In a memoir published last year, Zong quoted briefly from his interviews with Zhao and indicated he was preparing a second book titled, "Conversations with Zhao Ziyang in House Arrest." Ching was the first journalist to obtain Zong's memoir and write about Zhao's remarks.

Reached by telephone in Beijing, Zong confirmed the government had pressured him not to publish a book based on his conversations with Zhao. He said he had not finalized the manuscript and expressed surprise that Ching might have been detained for trying to obtain it. He denied ever meeting Ching in person.

Xiang Chuxin, Zong's publisher, said Chinese intelligence agents visited him at his apartment in Hong Kong in October and asked polite questions about Zong's memoir. But after Zhao's death on Jan. 17, police detained him in the southern city of Shenzhen and interrogated him for several hours in an attempt to discover who brought him the book, he said.

Police also placed one of Xiang's mainland employees, Huang Wei, under house arrest for several weeks. Reached by phone, she said she gave a copy of the memoir to Ching at Zong's request. She also said she sent text messages to Ching's cell phone pleading for help while trying to evade the authorities, but added the police never asked about him when questioning her.

Lau said her husband learned of Zong's second manuscript late last year and met with Zong's editor not long after Zhao's death. At the time, Zong's editor wanted to publish the manuscript but was worried security agents would intercept it if he attempted to use the same people who published Zong's memoir, she said. Ching then agreed to help bring the manuscript to Hong Kong, Lau said.

Lau said her husband told her a source attempted to e-mail the document to him several times without success. Then, in late April, he received a call from someone asking him to travel to Guangzhou to pick up the manuscript, she said.
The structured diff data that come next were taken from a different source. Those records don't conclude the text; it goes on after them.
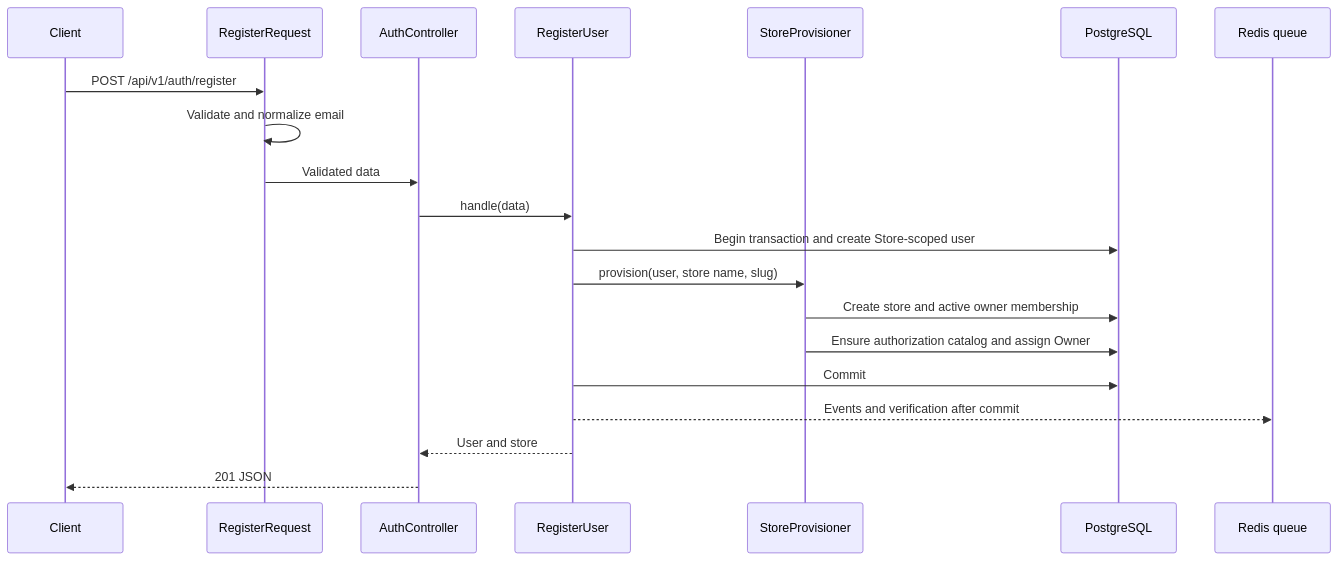
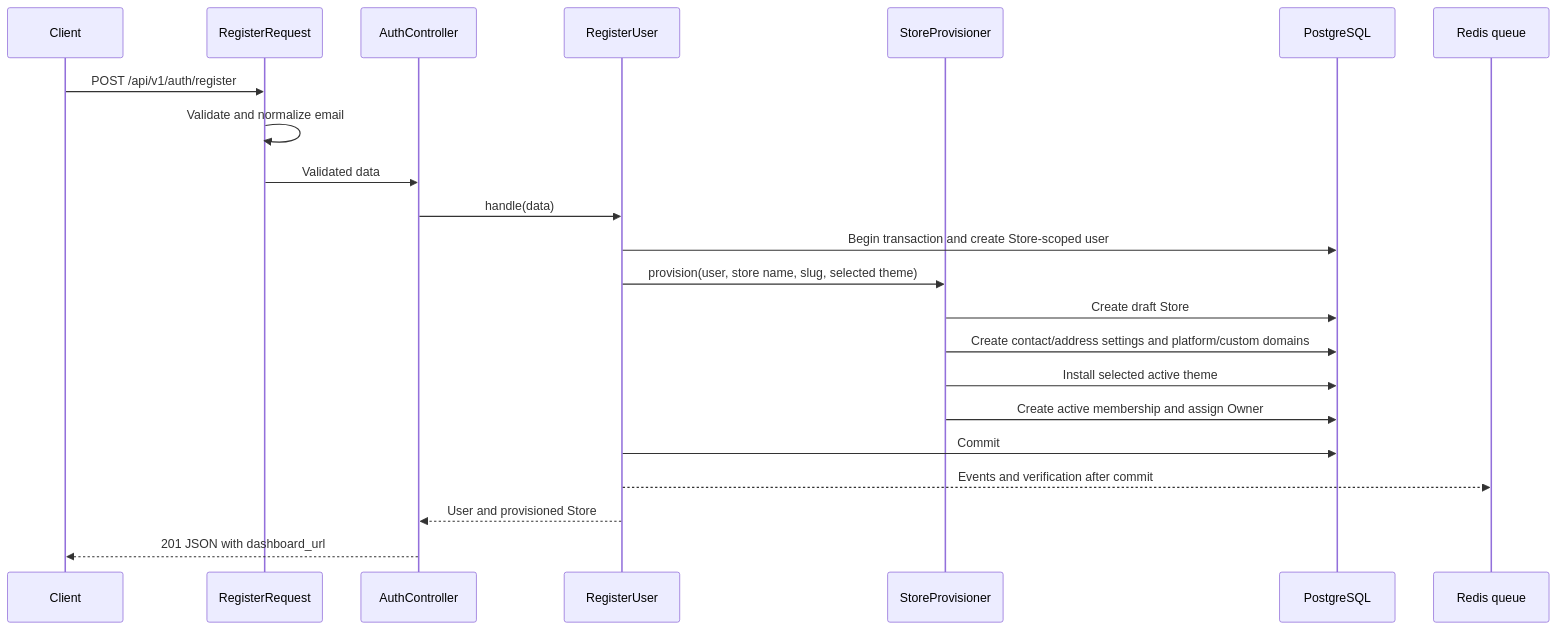
The fourth of 5 diagrams in docs/developer-guide.md (fzeeso/shopnxebk), drawn with Mermaid before and after one commit. The commit also changed other lines of this file and 52 other files, not shown here.

Commit message:
store database architecture

````diff
--- a/docs/developer-guide.md
+++ b/docs/developer-guide.md
@@ -241,23 +254,25 @@
 ```mermaid
 sequenceDiagram
     participant Client
     participant Request as RegisterRequest
     participant Controller as AuthController
     participant Register as RegisterUser
     participant Provision as StoreProvisioner
     participant DB as PostgreSQL
     participant Queue as Redis queue
 
     Client->>Request: POST /api/v1/auth/register
     Request->>Request: Validate and normalize email
     Request->>Controller: Validated data
     Controller->>Register: handle(data)
     Register->>DB: Begin transaction and create Store-scoped user
-    Register->>Provision: provision(user, store name, slug)
-    Provision->>DB: Create store and active owner membership
-    Provision->>DB: Ensure authorization catalog and assign Owner
+    Register->>Provision: provision(user, store name, slug, selected theme)
+    Provision->>DB: Create draft Store
+    Provision->>DB: Create contact/address settings and platform/custom domains
+    Provision->>DB: Install selected active theme
+    Provision->>DB: Create active membership and assign Owner
     Register->>DB: Commit
     Register-->>Queue: Events and verification after commit
-    Register-->>Controller: User and store
-    Controller-->>Client: 201 JSON
+    Register-->>Controller: User and provisioned Store
+    Controller-->>Client: 201 JSON with dashboard_url
 ```
````
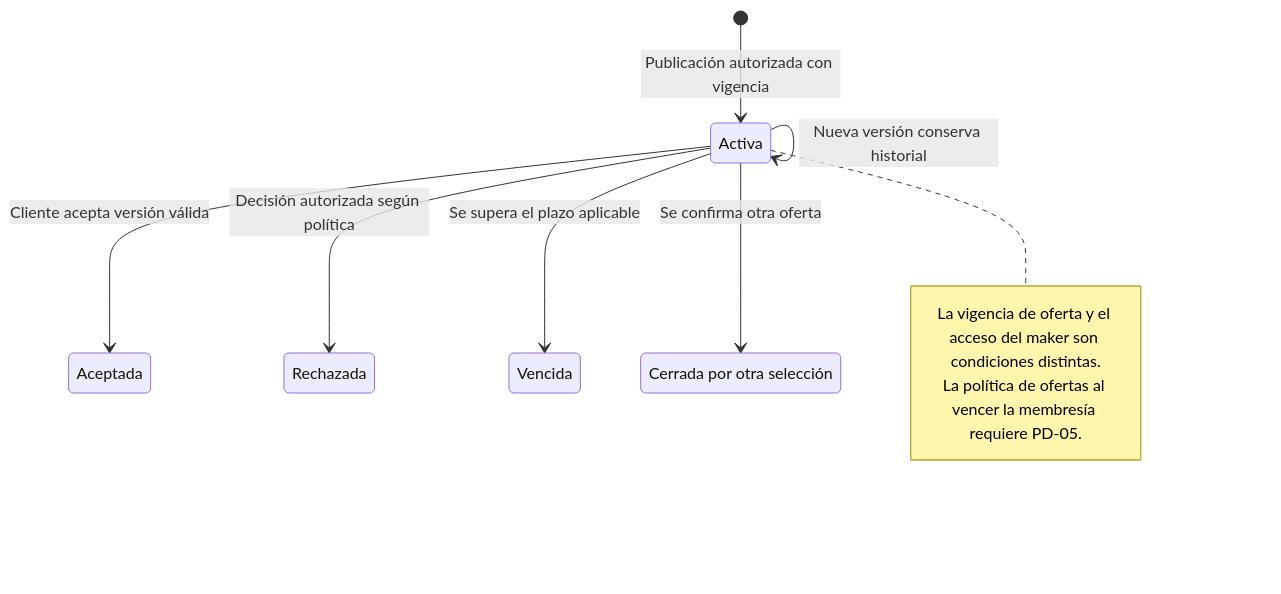
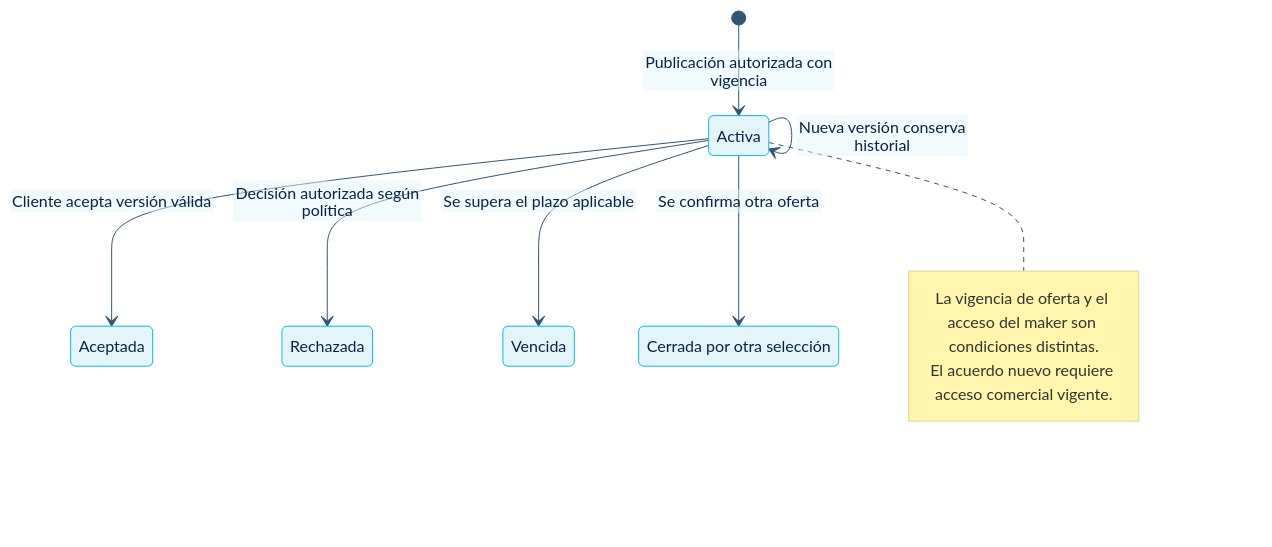
One commit to chill0101/3daltoque-docs changed the third of 12 diagrams in src/content/docs/flujos/estados.md. Above: the diagram before and after it, drawn with Mermaid. The commit also changed other lines of this file and 145 other files, not shown here.

````diff
--- a/src/content/docs/flujos/estados.md
+++ b/src/content/docs/flujos/estados.md
@@ -91,20 +84,20 @@
 ```mermaid
+%%{init: {"theme":"base","themeVariables":{"primaryColor":"#E4F5FA","primaryTextColor":"#082345","primaryBorderColor":"#00BFE5","lineColor":"#315574","secondaryColor":"#F5F8FC","tertiaryColor":"#FFFFFF","fontFamily":"Manrope, sans-serif"},"flowchart":{"htmlLabels":false},"class":{"htmlLabels":false}}}%%
 stateDiagram-v2
   direction TB
   state "Activa" as activa
   state "Aceptada" as aceptada
   state "Rechazada" as rechazada
   state "Vencida" as vencida
   state "Cerrada por otra selección" as cerrada
   [*] --> activa: Publicación autorizada con vigencia
   activa --> activa: Nueva versión conserva historial
   activa --> aceptada: Cliente acepta versión válida
   activa --> rechazada: Decisión autorizada según política
   activa --> vencida: Se supera el plazo aplicable
   activa --> cerrada: Se confirma otra oferta
   note right of activa
     La vigencia de oferta y el acceso del maker son condiciones distintas.
-    La política de ofertas al vencer la membresía requiere PD-05.
+    El acuerdo nuevo requiere acceso comercial vigente.
   end note
-
 ```
````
Lau said Ching never disclosed the identity of the source to her and that she suspected Chinese security agents might have tricked him into traveling to the mainland. A day after he was detained, she said, he called her and arranged for his laptop computer to be brought to the mainland, too.

Security agents have allowed Ching to call her four more times, she said. In the latest call, on Sunday morning, Ching urged her not to tell reporters about his detention. But when a security agent picked up the phone and invited Lau to come to Beijing to see her husband, he grabbed the phone and told her to stay in Hong Kong, she said.

"He told me to work on his behalf in Hong Kong," Lau said. "He told me to visit his mother and father more."